“My older brothers grew up and left for town (the closest town was Prince Rupert) so I was the boy worker for my mom. That suited me just fine because I was always an outdoor girl. I could manage the dog team to do the work of hauling wood to the house or to bring supplies home from the Hudson Bay store in Telegraph Creek.
“I was the live-in babysitter for my uncle’s family. When I was 15, he decided to move his family to Lower Post which was just south of Watson Lake in the Yukon. I packed my belongings and snuck away with them and I didn’t even tell my family. It was the first time that I was ever out of Telegraph Creek. It was many years later before I made it back home to see my mother.”
Zena said that her first real job – with a pay check – was stocking shelves in Watson Lake. She worked at the hotel in Whitehorse as a chambermaid and then moved to Stewart, B.C. and drove a taxi. There literally was no work in Stuart at that point in time for women.
She had four children; Richard, William Henry, Michael George and Freda.
Zena moved to Prince George in 1975 and drove a taxi and limousines for many years. In retrospect, she thinks back and says that she would have liked to have joined the army.

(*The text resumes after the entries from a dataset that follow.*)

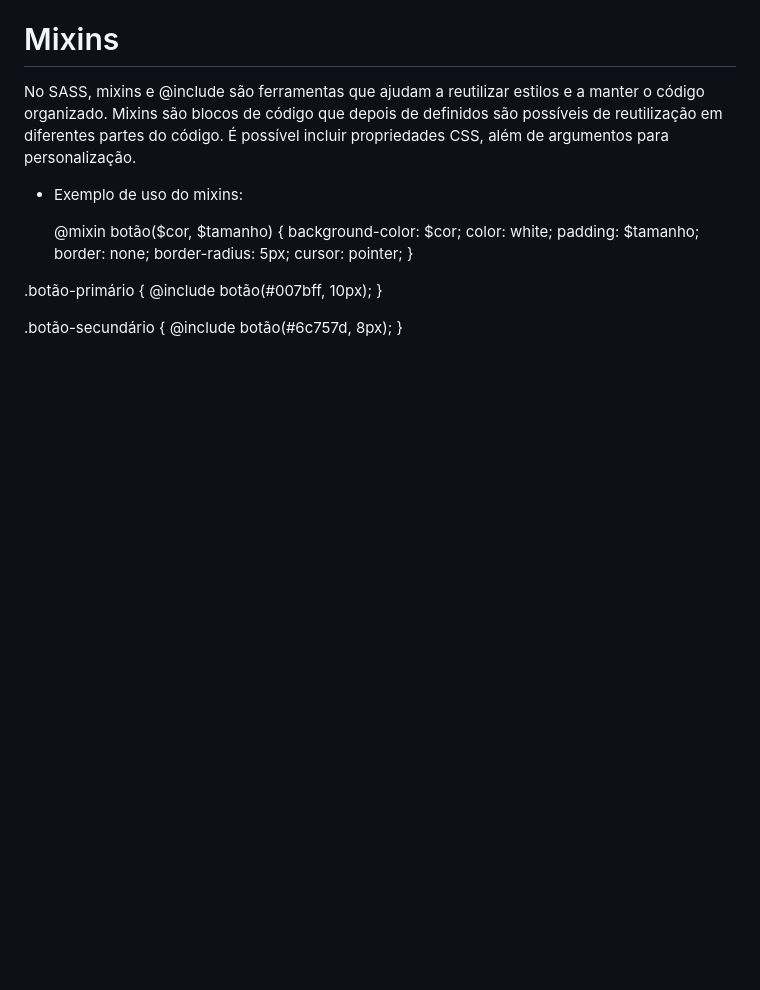
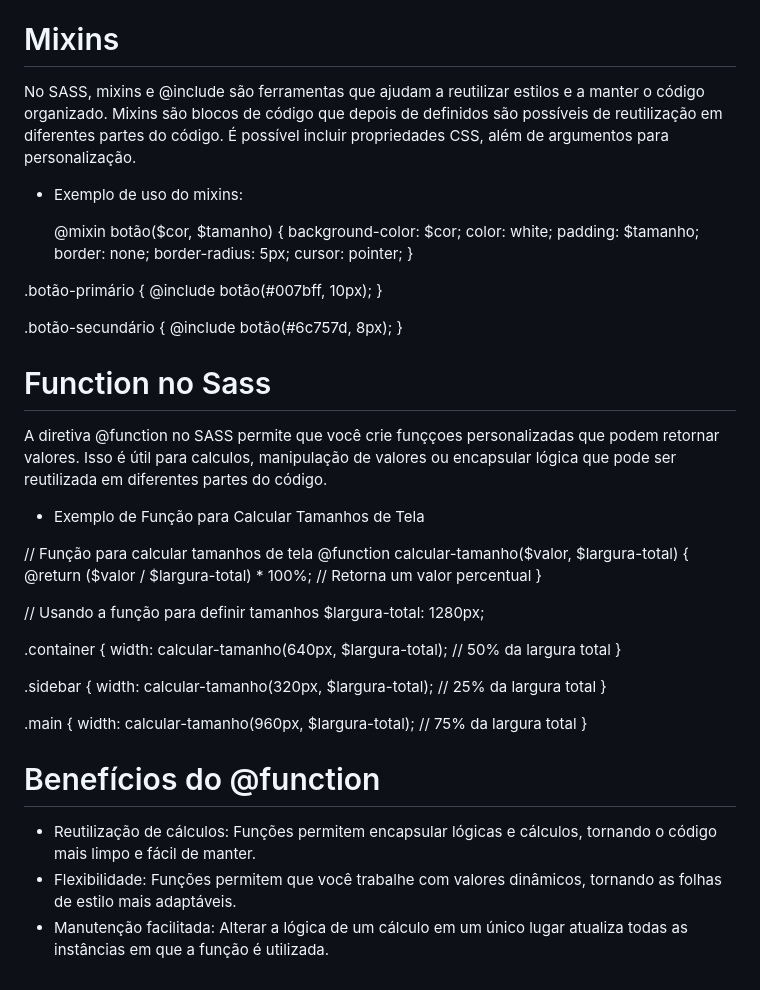
Before and after one commit to Fernando-Psy/aula-sass, a Markdown page: README.md, the part around the change. Rendered like a GitHub page; blank space fills up the shorter version.

```diff
--- a/README.md
+++ b/README.md
@@ -60,3 +60,35 @@ No SASS, mixins e @include são ferramentas que ajudam a reutilizar estilos e a
 .botão-secundário {
   @include botão(#6c757d, 8px);
 }
+
+# Function no Sass
+
+A diretiva @function no SASS permite que você crie funççoes personalizadas que podem retornar valores. Isso é útil para calculos, manipulação de valores ou encapsular lógica que pode ser reutilizada em diferentes partes do código.
+
+- Exemplo de Função para Calcular Tamanhos de Tela
+
+// Função para calcular tamanhos de tela
+@function calcular-tamanho($valor, $largura-total) {
+  @return ($valor / $largura-total) * 100%; // Retorna um valor percentual
+}
+
+// Usando a função para definir tamanhos
+$largura-total: 1280px;
+
+.container {
+  width: calcular-tamanho(640px, $largura-total); // 50% da largura total
+}
+
+.sidebar {
+  width: calcular-tamanho(320px, $largura-total); // 25% da largura total
+}
+
+.main {
+  width: calcular-tamanho(960px, $largura-total); // 75% da largura total
+}
+
+# Benefícios do @function
+
+- Reutilização de cálculos: Funções permitem encapsular lógicas e cálculos, tornando o código mais limpo e fácil de manter.
+- Flexibilidade: Funções permitem que você trabalhe com valores dinâmicos, tornando as folhas de estilo mais adaptáveis.
+- Manutenção facilitada: Alterar a lógica de um cálculo em um único lugar atualiza todas as instâncias em que a função é utilizada.
```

She often wonders how her life would have unfolded if she had joined the army in her younger years.
She was always involved with sports in one way or another and at the age of 78 she got involved with the B.C. Senior games. She fell in love with competitive sports with all the events in track and field as her specialty. She said, “It is with much thanks to Dick Voneugen that I heard about the BC Senior games in the beginning. He looked after the schedules and our training. He made the arrangements to get the athletes registered, housed and a means to get to the competitions year after year; it is because of Dick that I was able to participate. I could not have done it without his help.
“I was proud to participate in slow pitch, badminton and all the track and field events. I am so proud of all my trophies and medals and the fact that I am 85 years old, in fairly good health and I am still able to compete. I am always ready to go and I still have the desire to compete. If it is a sport then I am there – I am always there giving it my best.

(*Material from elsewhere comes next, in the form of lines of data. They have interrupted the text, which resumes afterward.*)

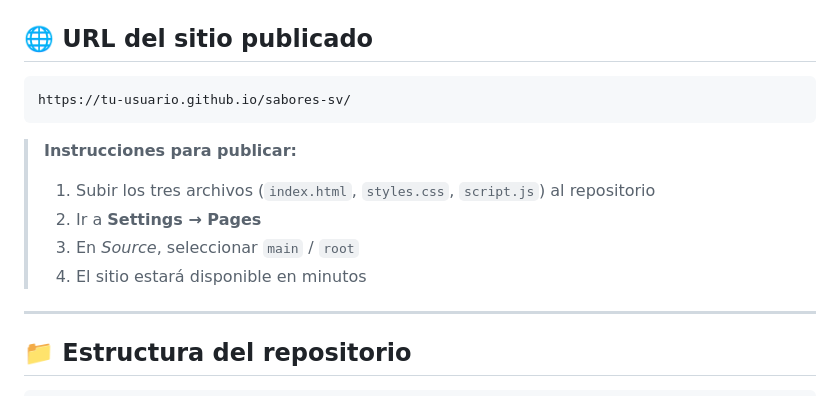
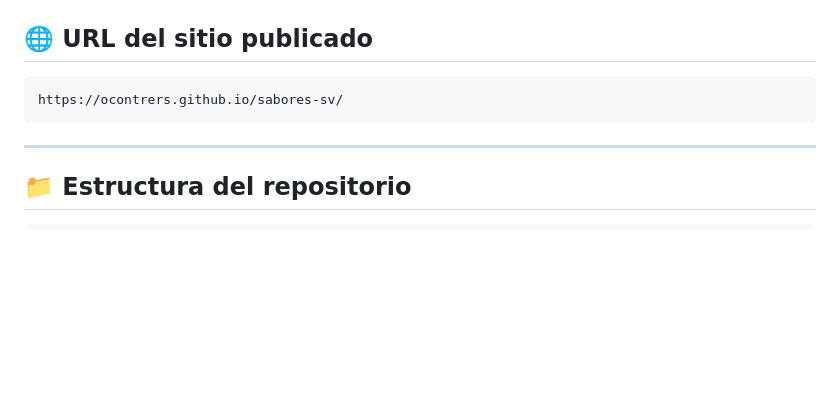
Before and after one commit to ocontrers/sabores-sv, a Markdown page: README.md, the part around the change. GitHub-like rendering; blank space fills up the shorter version.

Commit message:
Change published site URL to ocontrers.github.io
Updated the published site URL in the README.

````diff
--- a/README.md
+++ b/README.md
@@ -18,14 +18,9 @@
 ## 🌐 URL del sitio publicado
 
 ```
-https://tu-usuario.github.io/sabores-sv/
+https://ocontrers.github.io/sabores-sv/
 ```
 
-> **Instrucciones para publicar:**
-> 1. Subir los tres archivos (`index.html`, `styles.css`, `script.js`) al repositorio
-> 2. Ir a **Settings → Pages**
-> 3. En *Source*, seleccionar `main` / `root`
-> 4. El sitio estará disponible en minutos
 
 ---
 
````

“I just want to say that I might be 85 but I am not an old lady because I don’t feel old and I have a good mind. I enjoy singing and I can still play the guitar. I try to be positive and keep a good sense of humor and I figure that I still have lots of good left in me yet.
“We all grew up at Telegraph Creek, all 17 of us. We didn’t have the opportunities like city people but we survived. We never had electricity and the only running water we had was if I ran as I regularly carried two buckets of water at a time to the house.
“I grew up ok and yes, we had some hard times. I have always been a good worker and I never gave up on myself; things were not easy but we didn’t know the difference. I can’t say that we were poor because we never heard of such a thing – we would not have known at the time what that actually meant. We were all the same and no one worried about stuff like that.”
Photo: BC Seniors Games Society